◆ Given records

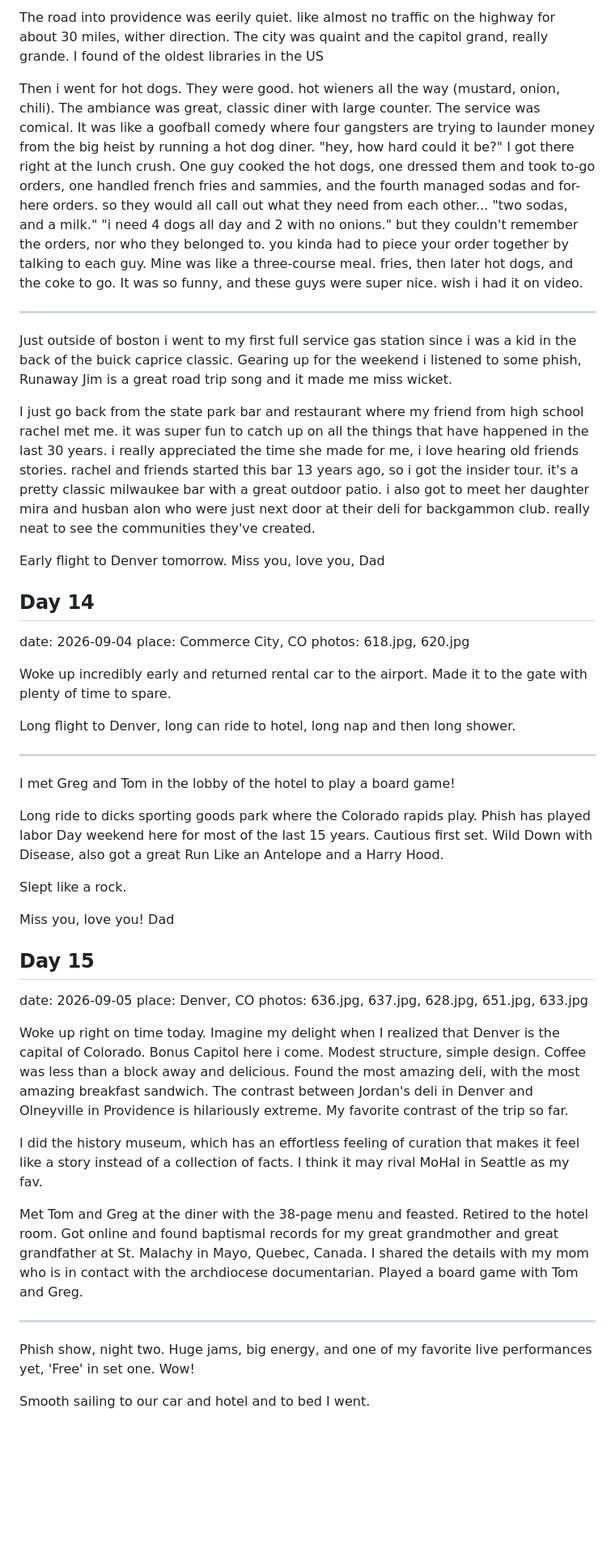
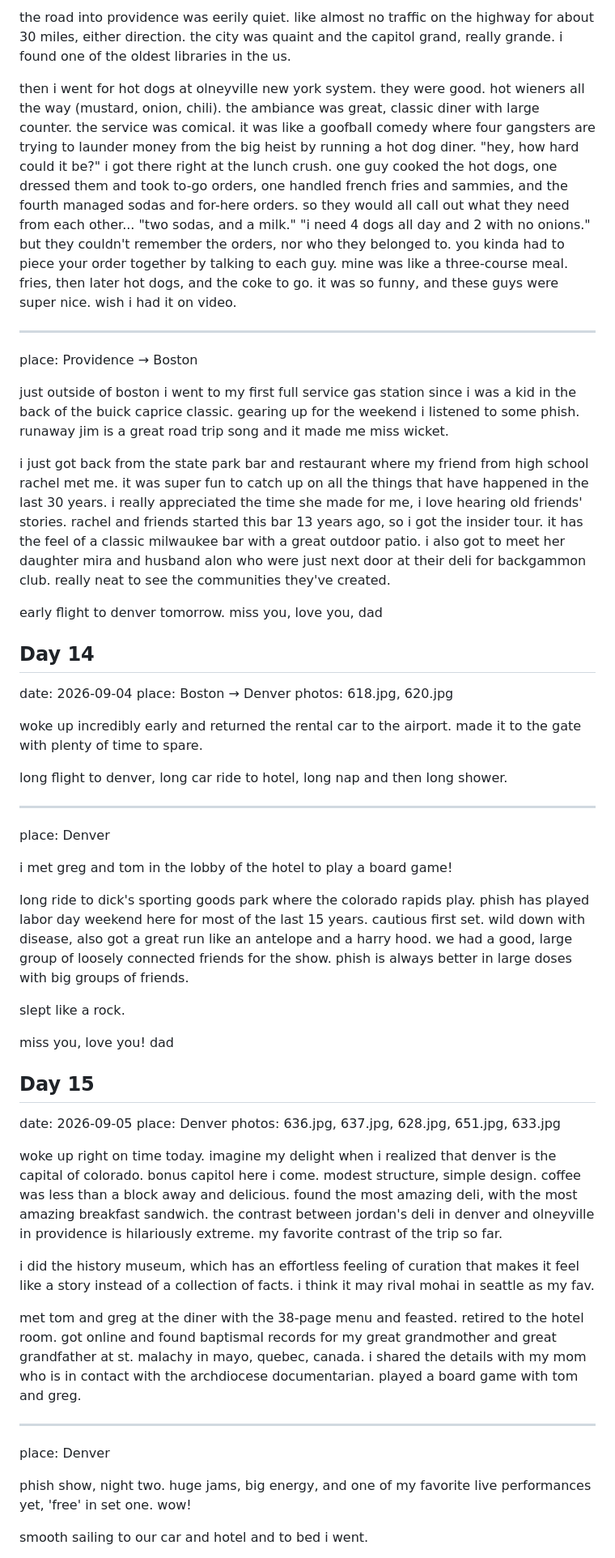
Before and after one commit to jacobdixon/dadventure, a Markdown page: dadventure.md, the part around one of its changes. Shown at 81% size. GitHub-like rendering; blank space fills up the shorter version.

```diff
--- a/dadventure.md
+++ b/dadventure.md
@@ -261,52 +266,55 @@ The coffee shop lay at such a distance that a man might reasonably pack a trunk
 
-The road into providence was eerily quiet. like almost no traffic on the highway for about 30 miles, wither direction. The city was quaint and the capitol grand, really grande. I found of the oldest libraries in the US
+the road into providence was eerily quiet. like almost no traffic on the highway for about 30 miles, either direction. the city was quaint and the capitol grand, really grande. i found one of the oldest libraries in the us.
 
-Then i went for hot dogs. They were good. hot wieners all the way (mustard, onion, chili). The ambiance was great, classic diner with large counter. The service was comical. It was like a goofball comedy where four gangsters are trying to launder money from the big heist by running a hot dog diner. "hey, how hard could it be?" I got there right at the lunch crush. One guy cooked the hot dogs, one dressed them and took to-go orders, one handled french fries and sammies, and the fourth managed sodas and for-here orders. so they would all call out what they need from each other... "two sodas, and a milk." "i need 4 dogs all day and 2 with no onions." but they couldn't remember the orders, nor who they belonged to. you kinda had to piece your order together by talking to each guy. Mine was like a three-course meal. fries, then later hot dogs, and the coke to go. It was so funny, and these guys were super nice. wish i had it on video.
+then i went for hot dogs at olneyville new york system. they were good. hot wieners all the way (mustard, onion, chili). the ambiance was great, classic diner with large counter. the service was comical. it was like a goofball comedy where four gangsters are trying to launder money from the big heist by running a hot dog diner. "hey, how hard could it be?" i got there right at the lunch crush. one guy cooked the hot dogs, one dressed them and took to-go orders, one handled french fries and sammies, and the fourth managed sodas and for-here orders. so they would all call out what they need from each other... "two sodas, and a milk." "i need 4 dogs all day and 2 with no onions." but they couldn't remember the orders, nor who they belonged to. you kinda had to piece your order together by talking to each guy. mine was like a three-course meal. fries, then later hot dogs, and the coke to go. it was so funny, and these guys were super nice. wish i had it on video.
 
 ---
+place: Providence → Boston
 
-Just outside of boston i went to my first full service gas station since i was a kid in the back of the buick caprice classic. Gearing up for the weekend i listened to some phish, Runaway Jim is a great road trip song and it made me miss wicket.
+just outside of boston i went to my first full service gas station since i was a kid in the back of the buick caprice classic. gearing up for the weekend i listened to some phish. runaway jim is a great road trip song and it made me miss wicket.
 
-I just go back from the state park bar and restaurant where my friend from high school rachel met me. it was super fun to catch up on all the things that have happened in the last 30 years. i really appreciated the time she made for me, i love hearing old friends stories. rachel and friends started this bar 13 years ago, so i got the insider tour. it's a pretty classic milwaukee bar with a great outdoor patio. i also got to meet her daughter mira and husban alon who were just next door at their deli for backgammon club. really neat to see the communities they've created.
+i just got back from the state park bar and restaurant where my friend from high school rachel met me. it was super fun to catch up on all the things that have happened in the last 30 years. i really appreciated the time she made for me, i love hearing old friends' stories. rachel and friends started this bar 13 years ago, so i got the insider tour. it has the feel of a classic milwaukee bar with a great outdoor patio. i also got to meet her daughter mira and husband alon who were just next door at their deli for backgammon club. really neat to see the communities they've created.
 
-Early flight to Denver tomorrow.
-Miss you, love you,
-Dad
+early flight to denver tomorrow.
+miss you, love you,
+dad
 
 ## Day 14
 date: 2026-09-04
-place: Commerce City, CO
+place: Boston → Denver
 photos: 618.jpg, 620.jpg
 
-Woke up incredibly early and returned rental car to the airport. Made it to the gate with plenty of time to spare.
+woke up incredibly early and returned the rental car to the airport. made it to the gate with plenty of time to spare.
 
-Long flight to Denver, long can ride to hotel, long nap and then long shower.
+long flight to denver, long car ride to hotel, long nap and then long shower.
 
 ---
+place: Denver
 
-I met Greg and Tom in the lobby of the hotel to play a board game!
+i met greg and tom in the lobby of the hotel to play a board game!
 
-Long ride to dicks sporting goods park where the Colorado rapids play. Phish has played labor Day weekend here for most of the last 15 years. Cautious first set. Wild Down with Disease, also got a great Run Like an Antelope and a Harry Hood.
+long ride to dick's sporting goods park where the colorado rapids play. phish has played labor day weekend here for most of the last 15 years. cautious first set. wild down with disease, also got a great run like an antelope and a harry hood. we had a good, large group of loosely connected friends for the show. phish is always better in large doses with big groups of friends.
 
-Slept like a rock.
+slept like a rock.
 
-Miss you, love you!
-Dad
+miss you, love you!
+dad
 
 ## Day 15
 date: 2026-09-05
-place: Denver, CO
+place: Denver
 photos: 636.jpg, 637.jpg, 628.jpg, 651.jpg, 633.jpg
 
-Woke up right on time today. Imagine my delight when I realized that Denver is the capital of Colorado. Bonus Capitol here i come. Modest structure, simple design. Coffee was less than a block away and delicious. Found the most amazing deli, with the most amazing breakfast sandwich. The contrast between Jordan's deli in Denver and Olneyville in Providence is hilariously extreme. My favorite contrast of the trip so far.
+woke up right on time today. imagine my delight when i realized that denver is the capital of colorado. bonus capitol here i come. modest structure, simple design. coffee was less than a block away and delicious. found the most amazing deli, with the most amazing breakfast sandwich. the contrast between jordan's deli in denver and olneyville in providence is hilariously extreme. my favorite contrast of the trip so far.
 
-I did the history museum, which has an effortless feeling of curation that makes it feel like a story instead of a collection of facts. I think it may rival MoHaI in Seattle as my fav.
+i did the history museum, which has an effortless feeling of curation that makes it feel like a story instead of a collection of facts. i think it may rival mohai in seattle as my fav.
 
-Met Tom and Greg at the diner with the 38-page menu and feasted. Retired to the hotel room. Got online and found baptismal records for my great grandmother and great grandfather at St. Malachy in Mayo, Quebec, Canada. I shared the details with my mom who is in contact with the archdiocese documentarian. Played a board game with Tom and Greg.
+met tom and greg at the diner with the 38-page menu and feasted. retired to the hotel room. got online and found baptismal records for my great grandmother and great grandfather at st. malachy in mayo, quebec, canada. i shared the details with my mom who is in contact with the archdiocese documentarian. played a board game with tom and greg.
 
 ---
+place: Denver
 
-Phish show, night two. Huge jams, big energy, and one of my favorite live performances yet, 'Free' in set one. Wow!
+phish show, night two. huge jams, big energy, and one of my favorite live performances yet, 'free' in set one. wow!
 
-Smooth sailing to our car and hotel and to bed I went.
+smooth sailing to our car and hotel and to bed i went.
 
```
Also changed, not shown: other parts of dadventure.md (+105 -104 lines).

◆ Work to complete
Whenever a line above has the word "board" in it, copy that line.

◆ Solution
-I met Greg and Tom in the lobby of the hotel to play a board game!
+i met greg and tom in the lobby of the hotel to play a board game!
-Met Tom and Greg at the diner with the 38-page menu and feasted. Retired to the hotel room. Got online and found baptismal records for my great grandmother and great grandfather at St. Malachy in Mayo, Quebec, Canada. I shared the details with my mom who is in contact with the archdiocese documentarian. Played a board game with Tom and Greg.
+met tom and greg at the diner with the 38-page menu and feasted. retired to the hotel room. got online and found baptismal records for my great grandmother and great grandfather at st. malachy in mayo, quebec, canada. i shared the details with my mom who is in contact with the archdiocese documentarian. played a board game with tom and greg.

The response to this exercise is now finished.